Promoting environment friendly projects

The new policy aims to promote global environmental treaties and to help U.S. companies win a share of the estimated $400 billion environmental industry.

A summary of the plan from the State Department calls for embassies in "key" countries to work with non-governmental organizations (NGOs) and businesses to, among other things, address "pressing" region-wide natural resources issues, especially those which might lead to conflict, and "help U.S. businesses to sell their leading-edge environmental technology overseas."

"The environment has a profound impact on our national interests in two ways," Christopher said.

Not only can global environmental trends directly threaten the "health, prosperity, and jobs of American citizens," he said. "Addressing natural resource issues is frequently critical to achieving political and economic stability...around the world."

Christopher pointed to examples of the kind of business that the United States would like to promote.

"In Central Asia, we are helping nations recover from Soviet irrigation practices that turned much of the Aral Sea into an ocean of sand," he said. "We are encouraging sustainable agriculture as an alternative to slash-and-burn cultivation of opium poppies and coca from Guatemala to Colombia."

He also cited U.S.-built solar and wind power stations in El Salvador and a contract for a U.S. company to work on fisheries and the supply of fresh water in Kenya, Tanzania, and Uganda.

There is more to come, said Christopher.

"Ten days from now, President Bill Clinton will join other leaders in Moscow to promote the safe operation of nuclear reactors. We are helping Ukraine to make sure there are no more Chernobyls."

Environmentalists say the rhetoric of United States foreign policy often clashes with actual practice

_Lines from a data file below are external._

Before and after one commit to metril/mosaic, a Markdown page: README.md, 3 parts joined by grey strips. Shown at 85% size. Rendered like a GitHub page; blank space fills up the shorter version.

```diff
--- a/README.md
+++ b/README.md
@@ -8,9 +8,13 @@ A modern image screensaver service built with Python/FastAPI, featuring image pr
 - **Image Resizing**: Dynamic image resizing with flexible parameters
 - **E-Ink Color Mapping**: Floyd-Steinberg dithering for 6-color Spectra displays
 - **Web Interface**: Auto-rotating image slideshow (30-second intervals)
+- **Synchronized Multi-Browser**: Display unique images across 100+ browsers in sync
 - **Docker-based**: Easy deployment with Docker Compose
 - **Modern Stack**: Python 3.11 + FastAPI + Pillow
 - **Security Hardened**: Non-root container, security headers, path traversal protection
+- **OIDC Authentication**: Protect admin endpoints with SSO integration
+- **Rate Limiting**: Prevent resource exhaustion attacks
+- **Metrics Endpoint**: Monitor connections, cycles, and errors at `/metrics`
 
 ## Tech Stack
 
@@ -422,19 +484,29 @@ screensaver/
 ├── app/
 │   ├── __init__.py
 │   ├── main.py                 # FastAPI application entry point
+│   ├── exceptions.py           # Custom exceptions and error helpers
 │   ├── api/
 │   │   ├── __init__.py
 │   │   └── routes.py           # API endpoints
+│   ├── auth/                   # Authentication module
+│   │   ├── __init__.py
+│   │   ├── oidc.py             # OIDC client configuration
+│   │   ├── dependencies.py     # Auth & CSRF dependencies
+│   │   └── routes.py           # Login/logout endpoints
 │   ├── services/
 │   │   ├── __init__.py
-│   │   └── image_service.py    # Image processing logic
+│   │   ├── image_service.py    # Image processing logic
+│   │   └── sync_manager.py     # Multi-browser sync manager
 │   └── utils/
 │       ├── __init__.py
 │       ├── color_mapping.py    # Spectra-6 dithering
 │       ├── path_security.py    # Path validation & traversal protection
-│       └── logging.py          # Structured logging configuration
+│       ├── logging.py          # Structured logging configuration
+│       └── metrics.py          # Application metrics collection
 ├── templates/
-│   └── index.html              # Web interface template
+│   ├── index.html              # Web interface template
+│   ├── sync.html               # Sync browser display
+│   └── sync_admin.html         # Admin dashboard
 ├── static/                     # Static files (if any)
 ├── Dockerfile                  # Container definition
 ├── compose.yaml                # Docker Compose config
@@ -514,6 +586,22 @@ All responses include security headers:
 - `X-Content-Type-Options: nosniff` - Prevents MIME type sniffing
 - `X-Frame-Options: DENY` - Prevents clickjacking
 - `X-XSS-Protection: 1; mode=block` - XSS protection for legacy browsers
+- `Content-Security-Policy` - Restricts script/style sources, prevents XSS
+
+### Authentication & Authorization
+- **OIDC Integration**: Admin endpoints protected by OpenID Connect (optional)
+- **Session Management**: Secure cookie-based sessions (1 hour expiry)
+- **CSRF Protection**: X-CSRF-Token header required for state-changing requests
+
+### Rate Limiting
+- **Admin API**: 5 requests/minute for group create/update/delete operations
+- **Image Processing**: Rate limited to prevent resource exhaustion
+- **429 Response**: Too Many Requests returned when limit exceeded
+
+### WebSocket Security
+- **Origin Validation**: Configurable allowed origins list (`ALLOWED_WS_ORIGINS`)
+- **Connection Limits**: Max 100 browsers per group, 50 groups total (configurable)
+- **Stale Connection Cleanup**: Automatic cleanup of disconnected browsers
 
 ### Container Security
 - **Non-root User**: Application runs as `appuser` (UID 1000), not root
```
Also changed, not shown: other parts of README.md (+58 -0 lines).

Christopher said that later this spring, the U.S. government will launch a program for business and governments from the U.S. states of Texas and New Mexico, as well as from Mexico's Cuidad Juarez to reduce air pollution on the U.S.-Mexico border.

He said the United States will hold a major conference within the next two years to ensure compliance with global environment agreements, including the Law of the Sea Convention, and treaties to address climate change and ban chemicals that destroy the ozone.

"We must contend with the vast new danger posed to our national interests by damage to the environment and resulting global and regional instability," he said. "Dangerous chemicals such as PCBs and DDT that are banned here but still used elsewhere travel long distances through the air and water."

Christopher added that "Americans suffer the consequences of damage to the environment far beyond our borders."

Paul Ehrlich, author of the "The Population Bomb," welcomed the initiative.

"I was pleased by the speech. It shows that he is in contact with the world's scientists," said Ehrlich, whose book, published in 1968, theorized that over-population was causing widespread environmental degradation. But he added that "one of the things that we are not doing enough on is over consumption" of natural resources.

Christopher said the United States will work to protect "the rich diversity of life" in the Amazon rainforest and the Arctic environment.

To this end, he cited the sales of satellite tracking systems and other environmental technology to developing countries.

But environmentalists are skeptical. The Pacific Environment and Resources Network (PERC), the Rainforest Action Network (RAN), and others say the rhetoric of United States foreign policy often clashes with actual practice.

PERC's Doug Norlen agrees that U.S. Vice President Al Gore has signed important initiatives with his counterparts in Russia to save the Siberian forests, but that those same agreements have been undermined by U.S. efforts to promote business interests.

"The federally backed plans will transform Siberia and the Russian far east into a massive log export colony," Norlen said.

The U.S. government's Overseas Private Investment Corporation (OPIC) says in its 1995 annual report that it provided $10 million in political risk insurance for logging in Russia to the Global Forestry Management Group, a consortium of timber companies in the U.S. northwest. OPIC also extended to the Pioneer Group of Boston a $9.3 million loan for timber harvesting in Russia.

Christopher also did not address the role of U.S. companies abroad

Responding to the criticisms, U.S. Undersecretary of State for Global Affairs Tim Wirth said the State Department cannot control the activities of every other government agency.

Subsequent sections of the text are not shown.